Efforts will continue to provide a local option for vaccinations as we move into the next phase and the various tiers. The availability of the vaccine will be the critical factor here. Updates regarding who is eligible and where appointments can be made are posted on the Town’s web site.
Manchester has a long tradition of community service and engagement. It is a wonderful quality for a community to have and one well worth fostering. One benefit of having to conduct board and committee meetings via Zoom is that we have seen a dramatic increase in the number of people attending meetings – joining through a few clicks on your computer is certainly easier than driving down to Town Hall for a meeting. (Even when we are able to hold meetings in person again, I suspect there will be a desire to still allow virtual attendance as well.) This increased attendance means enhanced communications between residents and board/committee members. It also might inspire more to consider running for an elected position.
The nomination process for elected town positions is open through March 30th. To be placed on the Town’s ballot a resident must secure the signature of at least 31 registered voters on nomination papers that are available through the Town Clerk’s Office. Requests for nomination papers can be made over the phone or by emailing newly appointed Town Clerk Dianne Bucco. (firstname.lastname@example.org)
Positions on this year’s town elections, slated for May 16th, include:
- Town Moderator for a 1-year term;
- 1 Housing Authority member for a 5-year term (a quasi-state agency that oversees Newport Park and the Plains housing complexes in town)
- 2 Library Trustees, one for a 3-year term and one for a 2-year term;
- 2 Planning Board members each for 3-year terms;
- 1 School Committee member for a 3-year term
- 1 Select Board member for a 3-year term
For questions about the election process, feel free to contact the Town Clerk. Need more information about a particular position? You can always talk to someone who has or currently holds the position, read up on the duties, or talk to a staff member who provides support to the elected body. Our form of government depends on citizens being willing to step forward and taking a leadership role. While staff can provide guidance and technical support, it is your elected or appointed neighbor, someone just like you, who provides the policy directives and decisions on the matters that come before a particular board. As an “open town meeting” community, all voters have the final say on the larger questions – budgets, bylaws, property purchases, etc. But most of the questions brought before voters first come through various boards and committees.

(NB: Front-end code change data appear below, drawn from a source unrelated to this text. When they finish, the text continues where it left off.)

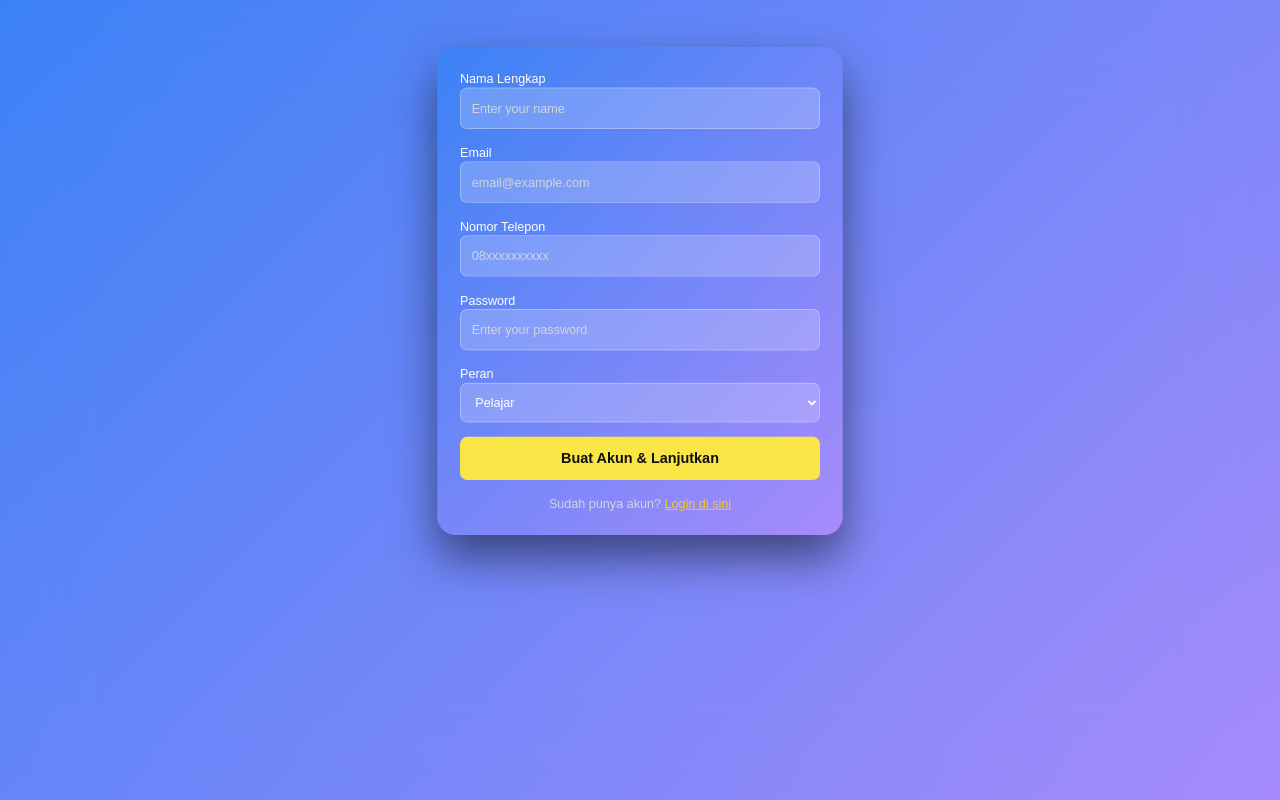
After one commit to Frendhy/garudahacks6.0, a PHP site: page /register_form_pelajar.php in a window 1280 px wide. The commit adds this page. Run offline with PHP 8.4, Linux system fonts and the light colour scheme; some libraries are stand-ins or nearby versions.

Commit message:
fix index bug

```diff
--- a/login_proses.php
+++ b/login_proses.php
@@ -24,7 +24,7 @@ $stmt->execute([$email]);
 $user = $stmt->fetch(PDO::FETCH_ASSOC);
 
 if ($user) {
-    if ($password == $user['password']) {
+    if (password_verify($password, $user['password'])) {
         session_start();
         $_SESSION['user_id'] = $user['id'];
         $_SESSION['peran'] = $peran;
--- /dev/null
+++ b/register_form_pelajar.php
@@ -0,0 +1,145 @@
+<link rel="stylesheet" href="https://cdn.jsdelivr.net/npm/sweetalert2@11.0.0/dist/sweetalert2.min.css">
+<script src="https://cdn.tailwindcss.com"></script>
+<script src="https://cdn.jsdelivr.net/npm/sweetalert2@11.0.0/dist/sweetalert2.min.js"></script>
+<script>
+    tailwind.config = {
+        theme: {
+            extend: {
+                colors: {
+                    primary: '#3B82F6',
+                    secondary: '#A78BFA',
+                    highlight: '#FAE546',
+                    dark: '#0F0F0F',
+                    light: '#FFFFF3',
+                }
+            }
+        }
+    }
+</script>
+<style>
+    :root {
+        --primary: #3B82F6;
+        --secondary: #A78BFA;
+        --highlight: #FAE546;
+        --dark: #0F0F0F;
+        --light: #FFFFF3;
+        --card-bg: #FFFFFF0D;
+    }
+
+    body {
+        font-family: 'Poppins', sans-serif;
+        background: linear-gradient(135deg, var(--primary), var(--secondary));
+        color: var(--light);
+        min-height: 100vh;
+        overflow-x: hidden;
+        display: flex;
+        flex-direction: column;
+    }
+
+    .modal {
+        position: fixed;
+        top: 0;
+        left: 0;
+        width: 100%;
+        height: 100%;
+        background: linear-gradient(135deg, var(--primary), var(--secondary));
+        backdrop-filter: blur(40px);
+        z-index: 10000;
+        animation: fadeIn 0.3s ease;
+        overflow-y: auto;
+        padding: 20px;
+        box-sizing: border-box;
+    }
+
+    .modal-content {
+        background: linear-gradient(135deg, var(--primary), var(--secondary));
+        padding: 25px;
+        border-radius: 20px;
+        max-width: 450px;
+        width: 100%;
+        position: relative;
+        transform: scale(0.9);
+        animation: modalSlideIn 0.3s ease forwards;
+        box-shadow: 0 25px 50px rgba(0, 0, 0, 0.5);
+        margin: 0 auto;
+        max-height: calc(100vh - 100px);
+        overflow-y: auto;
+    }
+
+    .cta-button {
+        background: var(--highlight);
+        color: var(--dark);
+        transition: all 0.3s ease;
+        position: relative;
+        overflow: hidden;
+    }
+
+    .cta-button::before {
+        content: '';
+        position: absolute;
+        top: -50%;
+        left: -50%;
+        width: 200%;
+        height: 200%;
+        background: linear-gradient(45deg, transparent, rgba(255, 255, 255, 0.3), transparent);
+        transform: rotate(45deg);
+        transition: all 0.6s;
+        opacity: 0;
+    }
+
+    .cta-button:hover::before {
+        animation: shimmer 0.6s ease-in-out;
+    }
+
+    .cta-button:hover {
+        transform: translateY(-2px);
+        box-shadow: 0 10px 25px rgba(250, 229, 70, 0.4);
+    }
+</style>
+
+<body class="modal">
+    <form class="space-y-4 modal-content" method="post" enctype="multipart/form-data" action="register_proses.php">
+        <div>
+            <label class="text-sm font-medium mb-2">Nama Lengkap</label>
+            <input type="text" name="name"
+                class="w-full p-3 rounded-lg bg-white bg-opacity-20 border border-white border-opacity-30 text-white placeholder-gray-300 text-sm"
+                placeholder="Enter your name" required>
+        </div>
+        <div>
+            <label class="text-sm font-medium mb-2">Email</label>
+            <input type="email" name="email"
+                class="w-full p-3 rounded-lg bg-white bg-opacity-20 border border-white border-opacity-30 text-white placeholder-gray-300 text-sm"
+                placeholder="email@example.com" required>
+        </div>
+        <div>
+            <label class="text-sm font-medium mb-2">Nomor Telepon</label>
+            <input type="text" name="phone"
+                class="w-full p-3 rounded-lg bg-white bg-opacity-20 border border-white border-opacity-30 text-white placeholder-gray-300 text-sm"
+                placeholder="08xxxxxxxxxx" required>
+        </div>
+        <div>
+            <label class="text-sm font-medium mb-2">Password</label>
+            <input type="text" name="password"
+                class="w-full p-3 rounded-lg bg-white bg-opacity-20 border border-white border-opacity-30 text-white placeholder-gray-300 text-sm"
+                placeholder="Enter your password" required>
+        </div>
+        <div>
+            <label class="text-sm font-medium mb-2">Peran</label>
+            <select name="peran"
+                class="w-full p-3 rounded-lg bg-white bg-opacity-20 border border-white border-opacity-30 text-white text-sm"
+                required>
+                <option value="pelajar" class="text-black">Pelajar</option>
+            </select>
+        </div>
+        <button type="submit" class="w-full cta-button py-3 rounded-lg font-semibold text-base mt-6">
+            Buat Akun & Lanjutkan
+        </button>
+        <div class="text-center mt-4">
+            <p class="text-sm text-gray-300">Sudah punya akun?
+                <a href="login_form.php"
+                    class="text-yellow-400 hover:text-yellow-300 underline bg-transparent border-none cursor-pointer">Login
+                    di sini</a>
+            </p>
+        </div>
+    </form>
+</body>
--- a/student.php
+++ b/student.php
@@ -498,6 +498,7 @@
         const documentVerifier = new DocumentVerifier();
 
         // Load user data on page load
+        /*
         document.addEventListener('DOMContentLoaded', function() {
             const userData = JSON.parse(localStorage.getItem('userData') || '{}');
             const isLoggedIn = localStorage.getItem('isLoggedIn');
@@ -518,6 +519,7 @@
             // Initialize with profile section
             showSection('profile');
         });
+        */
 
         function showSection(section) {
             // Update active button
```
Also changed, not shown: index.php (+14 -12 lines), register_form_donatur.php (added, +145 -0 lines), register_form_relawan.php (added, +145 -0 lines), register_proses.php (+5 -3 lines).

As this past year has so apply demonstrated, there are many issues that are before us, and many will have lasting impacts on the type of community we are. Let’s continue the tradition of being an engaged, well informed, and carrying community. Maybe its time for you to consider running for an elected position.